Assigned task
Search term "model": copy each line of the records that contains it.

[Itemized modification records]
----
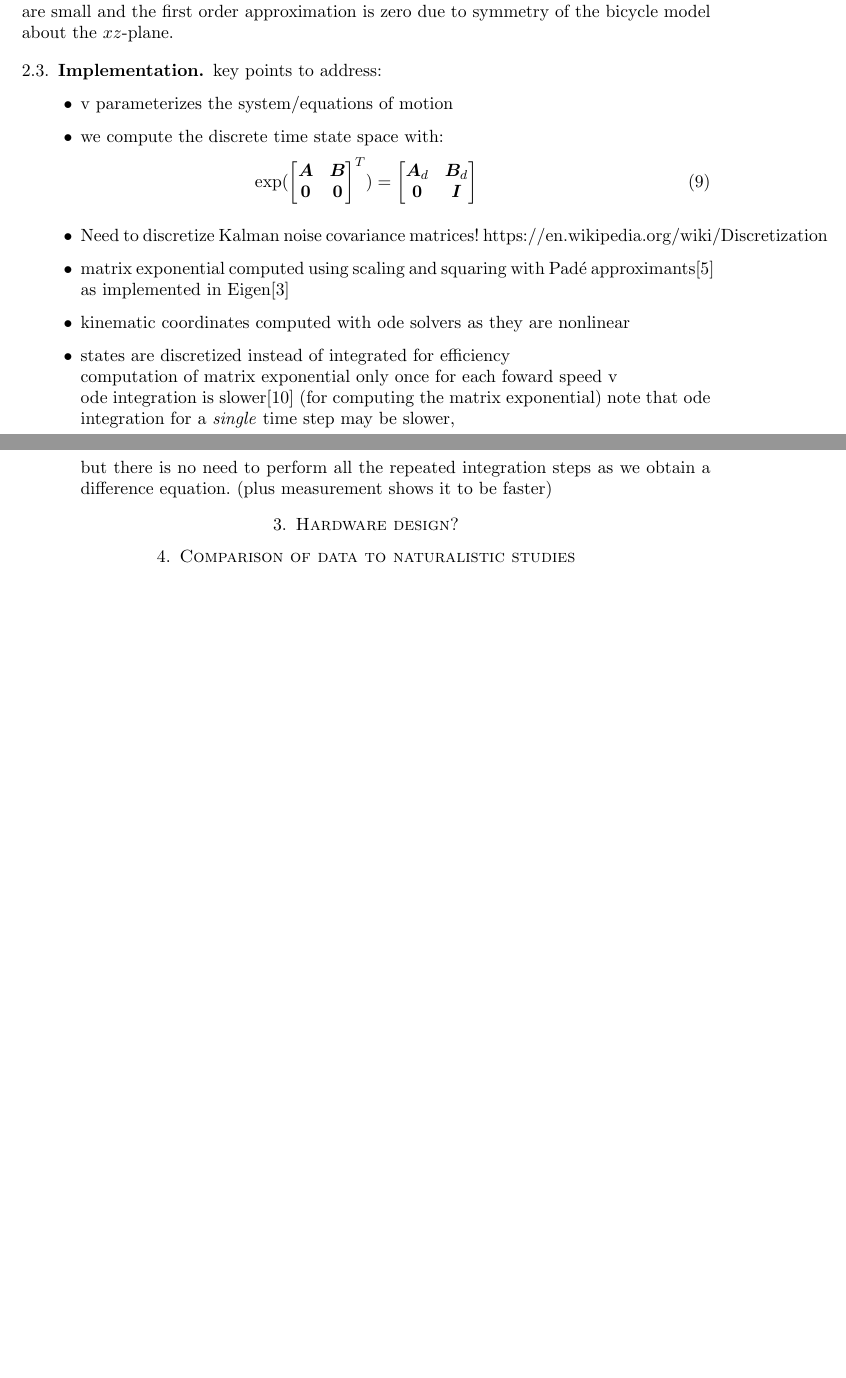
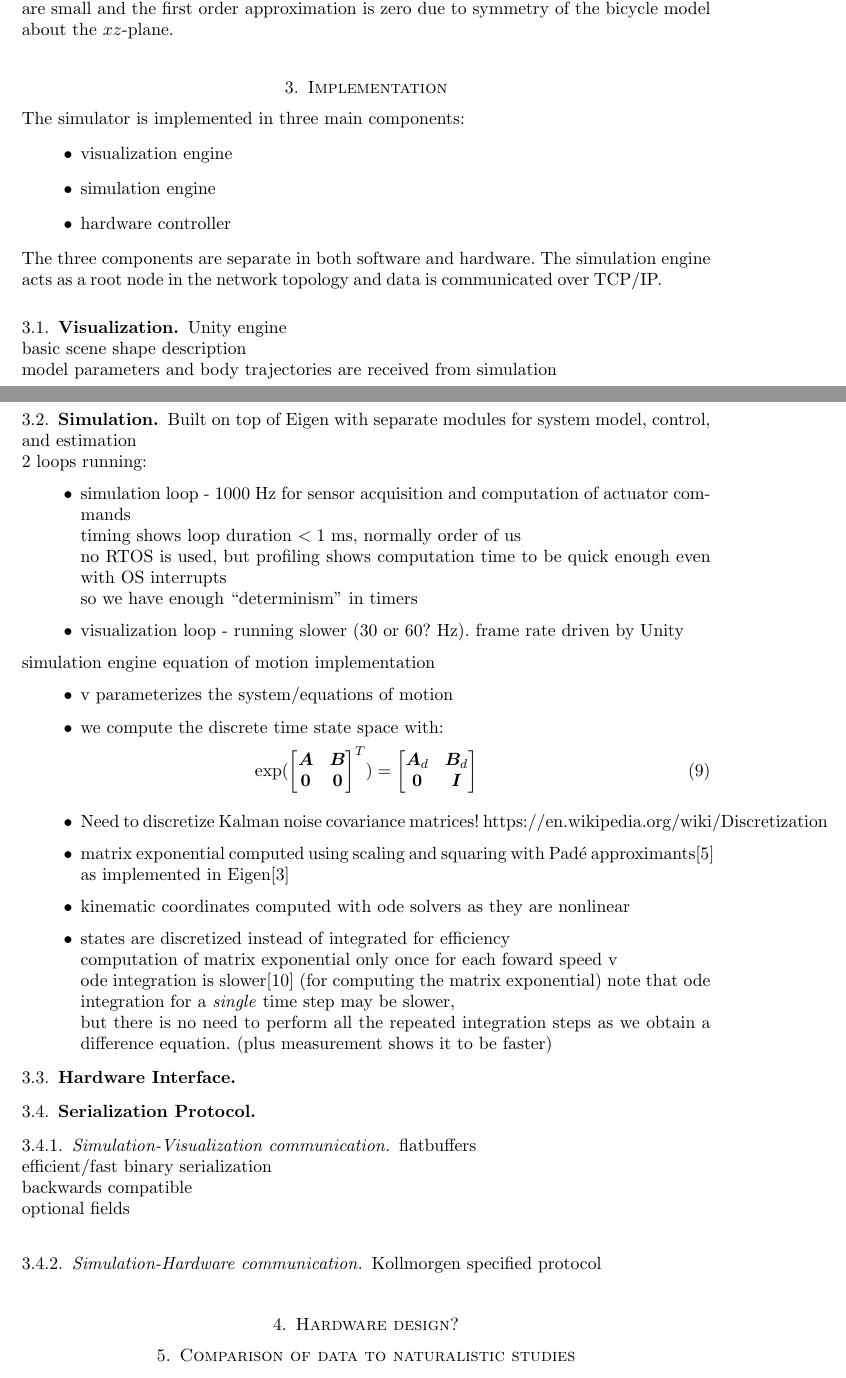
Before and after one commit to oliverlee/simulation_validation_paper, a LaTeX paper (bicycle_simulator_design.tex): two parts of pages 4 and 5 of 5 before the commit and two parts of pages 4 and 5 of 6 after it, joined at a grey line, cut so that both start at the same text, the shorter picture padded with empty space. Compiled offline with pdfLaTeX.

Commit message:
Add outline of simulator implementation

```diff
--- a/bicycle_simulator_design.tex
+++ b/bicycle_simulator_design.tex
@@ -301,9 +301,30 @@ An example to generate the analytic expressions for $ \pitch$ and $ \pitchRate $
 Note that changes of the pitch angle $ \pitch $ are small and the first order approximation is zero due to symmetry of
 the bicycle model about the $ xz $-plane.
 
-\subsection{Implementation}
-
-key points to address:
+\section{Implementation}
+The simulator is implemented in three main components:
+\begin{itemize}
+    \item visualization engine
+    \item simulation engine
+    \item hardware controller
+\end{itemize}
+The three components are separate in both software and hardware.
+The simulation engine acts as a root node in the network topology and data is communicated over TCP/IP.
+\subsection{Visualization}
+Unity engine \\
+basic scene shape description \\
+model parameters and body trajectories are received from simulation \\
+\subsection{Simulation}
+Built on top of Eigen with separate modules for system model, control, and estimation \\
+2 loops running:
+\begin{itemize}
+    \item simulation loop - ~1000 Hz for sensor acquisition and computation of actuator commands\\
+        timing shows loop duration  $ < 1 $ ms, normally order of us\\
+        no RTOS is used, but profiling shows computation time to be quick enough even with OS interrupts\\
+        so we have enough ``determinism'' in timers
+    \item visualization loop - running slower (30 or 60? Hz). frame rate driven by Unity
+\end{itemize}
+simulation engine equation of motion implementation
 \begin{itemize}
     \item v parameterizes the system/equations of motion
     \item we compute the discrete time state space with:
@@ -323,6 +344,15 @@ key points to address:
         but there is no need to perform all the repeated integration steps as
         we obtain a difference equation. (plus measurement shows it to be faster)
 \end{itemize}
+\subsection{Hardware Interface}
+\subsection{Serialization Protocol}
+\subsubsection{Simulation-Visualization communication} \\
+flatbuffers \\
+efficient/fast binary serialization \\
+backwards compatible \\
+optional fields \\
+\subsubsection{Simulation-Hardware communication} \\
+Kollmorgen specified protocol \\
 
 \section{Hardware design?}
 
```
----
Exercise response
 the bicycle model about the $ xz $-plane.
+model parameters and body trajectories are received from simulation \\
+Built on top of Eigen with separate modules for system model, control, and estimation \\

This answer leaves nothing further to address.